[Stored items]

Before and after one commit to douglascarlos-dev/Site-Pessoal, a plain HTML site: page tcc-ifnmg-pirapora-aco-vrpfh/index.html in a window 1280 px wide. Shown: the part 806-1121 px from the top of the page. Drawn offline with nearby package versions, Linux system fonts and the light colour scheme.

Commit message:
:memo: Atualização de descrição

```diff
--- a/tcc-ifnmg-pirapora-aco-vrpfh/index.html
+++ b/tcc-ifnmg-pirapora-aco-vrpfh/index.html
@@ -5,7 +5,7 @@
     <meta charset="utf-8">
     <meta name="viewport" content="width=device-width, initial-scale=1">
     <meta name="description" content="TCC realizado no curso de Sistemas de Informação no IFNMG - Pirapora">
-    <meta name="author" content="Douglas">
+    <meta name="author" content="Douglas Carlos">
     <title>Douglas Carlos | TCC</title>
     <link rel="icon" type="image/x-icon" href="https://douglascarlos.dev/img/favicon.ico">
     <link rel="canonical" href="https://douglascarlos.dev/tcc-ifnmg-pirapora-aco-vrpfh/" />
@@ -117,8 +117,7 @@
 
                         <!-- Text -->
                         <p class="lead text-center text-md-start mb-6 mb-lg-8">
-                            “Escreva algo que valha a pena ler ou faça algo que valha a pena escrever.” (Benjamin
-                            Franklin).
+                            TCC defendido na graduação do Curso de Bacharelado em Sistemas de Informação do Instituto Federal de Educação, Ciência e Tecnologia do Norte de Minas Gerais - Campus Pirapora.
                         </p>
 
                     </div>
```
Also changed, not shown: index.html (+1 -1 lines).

Task brief =
Show, from the entries above, every line that includes the string "Informação".

Solution =
     <meta name="description" content="TCC realizado no curso de Sistemas de Informação no IFNMG - Pirapora">
+                            TCC defendido na graduação do Curso de Bacharelado em Sistemas de Informação do Instituto Federal de Educação, Ciência e Tecnologia do Norte de Minas Gerais - Campus Pirapora.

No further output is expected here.